### Activity
Please copy out all lines of the entries that contain the word "orientation".

### Items from a data source
*** Begin section ***

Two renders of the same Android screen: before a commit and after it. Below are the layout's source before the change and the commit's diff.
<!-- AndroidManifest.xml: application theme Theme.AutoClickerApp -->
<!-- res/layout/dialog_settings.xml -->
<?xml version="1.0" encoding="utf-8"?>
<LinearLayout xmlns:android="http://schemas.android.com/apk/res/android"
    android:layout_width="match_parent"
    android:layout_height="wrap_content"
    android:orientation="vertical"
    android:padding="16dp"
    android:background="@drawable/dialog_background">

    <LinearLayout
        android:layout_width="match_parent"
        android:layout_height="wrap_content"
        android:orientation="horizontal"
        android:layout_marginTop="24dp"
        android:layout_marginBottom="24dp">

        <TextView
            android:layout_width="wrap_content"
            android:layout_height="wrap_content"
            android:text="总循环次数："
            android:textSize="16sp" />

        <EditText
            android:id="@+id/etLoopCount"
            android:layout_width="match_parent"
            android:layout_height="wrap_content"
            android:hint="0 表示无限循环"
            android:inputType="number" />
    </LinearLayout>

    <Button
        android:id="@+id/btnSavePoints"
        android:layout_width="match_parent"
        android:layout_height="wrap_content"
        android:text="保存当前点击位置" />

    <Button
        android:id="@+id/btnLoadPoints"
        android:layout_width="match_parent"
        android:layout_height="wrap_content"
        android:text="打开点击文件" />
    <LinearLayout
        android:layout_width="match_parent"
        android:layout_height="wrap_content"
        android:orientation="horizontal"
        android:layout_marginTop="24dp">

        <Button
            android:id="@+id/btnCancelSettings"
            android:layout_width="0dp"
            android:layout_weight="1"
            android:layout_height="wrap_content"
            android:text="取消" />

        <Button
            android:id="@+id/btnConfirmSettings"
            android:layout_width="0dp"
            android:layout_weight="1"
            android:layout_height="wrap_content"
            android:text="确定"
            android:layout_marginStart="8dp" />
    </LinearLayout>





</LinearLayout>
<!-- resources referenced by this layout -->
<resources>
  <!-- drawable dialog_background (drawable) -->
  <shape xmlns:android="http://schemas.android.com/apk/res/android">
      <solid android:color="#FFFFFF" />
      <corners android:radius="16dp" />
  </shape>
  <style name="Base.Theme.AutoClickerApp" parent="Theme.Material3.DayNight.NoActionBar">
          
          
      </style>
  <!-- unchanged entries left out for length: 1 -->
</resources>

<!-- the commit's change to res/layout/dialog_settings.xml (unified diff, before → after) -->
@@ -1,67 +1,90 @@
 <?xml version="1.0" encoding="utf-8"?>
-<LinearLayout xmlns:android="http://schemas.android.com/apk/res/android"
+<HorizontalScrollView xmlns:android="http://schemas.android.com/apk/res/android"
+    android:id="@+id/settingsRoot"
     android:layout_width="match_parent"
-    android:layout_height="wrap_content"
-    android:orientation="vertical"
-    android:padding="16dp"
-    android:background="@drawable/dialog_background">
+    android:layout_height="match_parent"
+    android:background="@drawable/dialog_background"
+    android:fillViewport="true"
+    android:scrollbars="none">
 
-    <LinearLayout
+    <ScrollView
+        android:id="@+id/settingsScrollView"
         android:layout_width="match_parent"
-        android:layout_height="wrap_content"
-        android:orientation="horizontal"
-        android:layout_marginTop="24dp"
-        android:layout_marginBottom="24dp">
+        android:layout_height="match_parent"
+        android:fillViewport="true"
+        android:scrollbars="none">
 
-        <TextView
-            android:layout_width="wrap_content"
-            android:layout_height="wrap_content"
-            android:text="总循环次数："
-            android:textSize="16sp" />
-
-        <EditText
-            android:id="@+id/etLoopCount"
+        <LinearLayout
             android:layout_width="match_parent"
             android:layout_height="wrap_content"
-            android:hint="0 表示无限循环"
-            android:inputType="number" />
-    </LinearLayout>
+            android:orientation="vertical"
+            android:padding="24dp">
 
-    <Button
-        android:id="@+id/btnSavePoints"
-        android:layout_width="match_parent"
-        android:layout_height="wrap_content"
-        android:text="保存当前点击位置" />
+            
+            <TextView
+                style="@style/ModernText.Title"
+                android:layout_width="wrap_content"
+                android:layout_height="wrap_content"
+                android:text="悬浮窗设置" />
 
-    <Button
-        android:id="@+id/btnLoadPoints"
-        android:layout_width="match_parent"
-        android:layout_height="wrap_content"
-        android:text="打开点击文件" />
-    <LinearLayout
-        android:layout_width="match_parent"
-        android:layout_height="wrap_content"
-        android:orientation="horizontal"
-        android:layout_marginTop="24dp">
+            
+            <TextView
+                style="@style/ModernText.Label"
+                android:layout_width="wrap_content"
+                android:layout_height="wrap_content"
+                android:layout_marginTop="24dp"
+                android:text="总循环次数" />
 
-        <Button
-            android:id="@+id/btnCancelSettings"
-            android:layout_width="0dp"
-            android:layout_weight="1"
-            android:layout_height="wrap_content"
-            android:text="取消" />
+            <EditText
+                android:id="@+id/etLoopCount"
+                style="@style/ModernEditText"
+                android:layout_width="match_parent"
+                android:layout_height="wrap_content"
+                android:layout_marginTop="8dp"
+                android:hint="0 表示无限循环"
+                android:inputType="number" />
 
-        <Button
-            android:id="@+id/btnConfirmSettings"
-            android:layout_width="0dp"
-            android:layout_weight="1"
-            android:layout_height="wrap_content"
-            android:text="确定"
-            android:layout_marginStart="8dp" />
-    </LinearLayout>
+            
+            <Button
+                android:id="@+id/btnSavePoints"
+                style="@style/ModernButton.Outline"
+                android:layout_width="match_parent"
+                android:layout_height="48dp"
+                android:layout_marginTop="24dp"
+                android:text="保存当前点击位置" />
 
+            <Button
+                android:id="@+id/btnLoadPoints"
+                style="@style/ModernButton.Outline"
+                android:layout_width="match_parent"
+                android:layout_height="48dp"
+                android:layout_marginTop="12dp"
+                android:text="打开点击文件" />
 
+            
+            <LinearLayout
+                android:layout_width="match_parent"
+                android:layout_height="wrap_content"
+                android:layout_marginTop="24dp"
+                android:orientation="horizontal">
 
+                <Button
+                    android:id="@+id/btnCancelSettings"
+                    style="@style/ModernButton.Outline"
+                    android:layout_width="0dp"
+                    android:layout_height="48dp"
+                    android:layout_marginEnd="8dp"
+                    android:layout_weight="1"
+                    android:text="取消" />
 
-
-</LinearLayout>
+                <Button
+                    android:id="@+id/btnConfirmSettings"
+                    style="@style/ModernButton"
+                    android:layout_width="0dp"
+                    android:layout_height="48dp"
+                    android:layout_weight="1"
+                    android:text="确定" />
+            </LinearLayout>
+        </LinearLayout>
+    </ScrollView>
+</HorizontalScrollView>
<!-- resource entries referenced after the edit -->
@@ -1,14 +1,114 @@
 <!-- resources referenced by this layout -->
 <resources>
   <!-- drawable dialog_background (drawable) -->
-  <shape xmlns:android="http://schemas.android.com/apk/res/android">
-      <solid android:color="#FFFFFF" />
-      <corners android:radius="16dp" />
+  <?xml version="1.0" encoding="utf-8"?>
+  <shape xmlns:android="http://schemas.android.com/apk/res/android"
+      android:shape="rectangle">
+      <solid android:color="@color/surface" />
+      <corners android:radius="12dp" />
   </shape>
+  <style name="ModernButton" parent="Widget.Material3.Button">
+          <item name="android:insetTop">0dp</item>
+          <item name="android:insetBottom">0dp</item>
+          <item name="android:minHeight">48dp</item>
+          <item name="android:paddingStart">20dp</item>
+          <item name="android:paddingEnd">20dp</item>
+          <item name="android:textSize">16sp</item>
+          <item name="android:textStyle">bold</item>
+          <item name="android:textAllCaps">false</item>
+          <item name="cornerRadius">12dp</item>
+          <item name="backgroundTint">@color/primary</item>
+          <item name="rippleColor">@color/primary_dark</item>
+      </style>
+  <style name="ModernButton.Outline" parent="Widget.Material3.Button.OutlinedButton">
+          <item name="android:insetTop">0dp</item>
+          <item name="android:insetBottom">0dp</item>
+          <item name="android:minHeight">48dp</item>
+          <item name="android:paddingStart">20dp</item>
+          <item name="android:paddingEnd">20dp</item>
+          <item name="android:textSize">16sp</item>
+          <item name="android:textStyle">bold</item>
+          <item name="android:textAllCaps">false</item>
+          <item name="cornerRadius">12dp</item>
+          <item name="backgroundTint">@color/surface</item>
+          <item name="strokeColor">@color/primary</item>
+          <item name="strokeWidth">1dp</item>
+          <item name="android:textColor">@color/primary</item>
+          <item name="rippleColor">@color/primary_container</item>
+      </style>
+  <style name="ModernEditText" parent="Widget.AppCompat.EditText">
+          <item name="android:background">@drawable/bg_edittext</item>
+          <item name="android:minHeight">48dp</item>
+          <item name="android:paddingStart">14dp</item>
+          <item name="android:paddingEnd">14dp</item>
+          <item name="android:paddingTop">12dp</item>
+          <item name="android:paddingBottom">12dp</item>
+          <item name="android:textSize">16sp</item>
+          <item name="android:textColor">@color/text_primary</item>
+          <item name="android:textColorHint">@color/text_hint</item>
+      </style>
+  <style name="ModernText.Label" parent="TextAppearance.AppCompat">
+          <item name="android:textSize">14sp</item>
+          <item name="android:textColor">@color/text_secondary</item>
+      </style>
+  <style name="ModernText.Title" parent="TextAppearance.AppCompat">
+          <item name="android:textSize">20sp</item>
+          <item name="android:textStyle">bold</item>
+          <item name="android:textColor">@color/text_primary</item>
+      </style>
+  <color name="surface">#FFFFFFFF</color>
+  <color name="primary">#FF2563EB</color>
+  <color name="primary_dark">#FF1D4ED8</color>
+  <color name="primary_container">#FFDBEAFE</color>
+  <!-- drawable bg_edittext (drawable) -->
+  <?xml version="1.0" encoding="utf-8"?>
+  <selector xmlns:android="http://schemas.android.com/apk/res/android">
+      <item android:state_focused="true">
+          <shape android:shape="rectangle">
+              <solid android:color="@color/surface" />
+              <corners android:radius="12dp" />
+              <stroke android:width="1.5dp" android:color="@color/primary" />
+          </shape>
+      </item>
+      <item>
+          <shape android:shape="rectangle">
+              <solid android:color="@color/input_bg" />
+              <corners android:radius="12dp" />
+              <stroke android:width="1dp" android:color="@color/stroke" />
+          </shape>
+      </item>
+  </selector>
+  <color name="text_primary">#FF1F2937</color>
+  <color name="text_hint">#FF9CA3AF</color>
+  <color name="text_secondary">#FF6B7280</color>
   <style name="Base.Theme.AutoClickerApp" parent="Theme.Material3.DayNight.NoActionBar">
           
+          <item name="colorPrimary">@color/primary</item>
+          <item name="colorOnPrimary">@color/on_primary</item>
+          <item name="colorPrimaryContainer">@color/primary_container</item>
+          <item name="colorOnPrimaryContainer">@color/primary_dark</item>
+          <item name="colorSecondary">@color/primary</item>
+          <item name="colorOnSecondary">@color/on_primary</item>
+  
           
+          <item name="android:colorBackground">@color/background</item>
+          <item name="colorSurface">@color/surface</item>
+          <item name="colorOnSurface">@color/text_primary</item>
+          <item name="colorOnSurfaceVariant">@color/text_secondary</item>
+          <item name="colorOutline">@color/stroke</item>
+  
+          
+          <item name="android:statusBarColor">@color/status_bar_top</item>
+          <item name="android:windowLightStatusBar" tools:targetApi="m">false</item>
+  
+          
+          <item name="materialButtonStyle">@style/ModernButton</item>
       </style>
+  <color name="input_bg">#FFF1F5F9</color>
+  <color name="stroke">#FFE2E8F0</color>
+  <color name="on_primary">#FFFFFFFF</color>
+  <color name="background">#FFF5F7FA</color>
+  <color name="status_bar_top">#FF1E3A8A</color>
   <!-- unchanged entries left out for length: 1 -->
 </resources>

*** End section ***

### Task solution
    android:orientation="vertical"
        android:orientation="horizontal"
        android:orientation="horizontal"
-    android:orientation="vertical"
-        android:orientation="horizontal"
+            android:orientation="vertical"
-        android:orientation="horizontal"
+                android:orientation="horizontal">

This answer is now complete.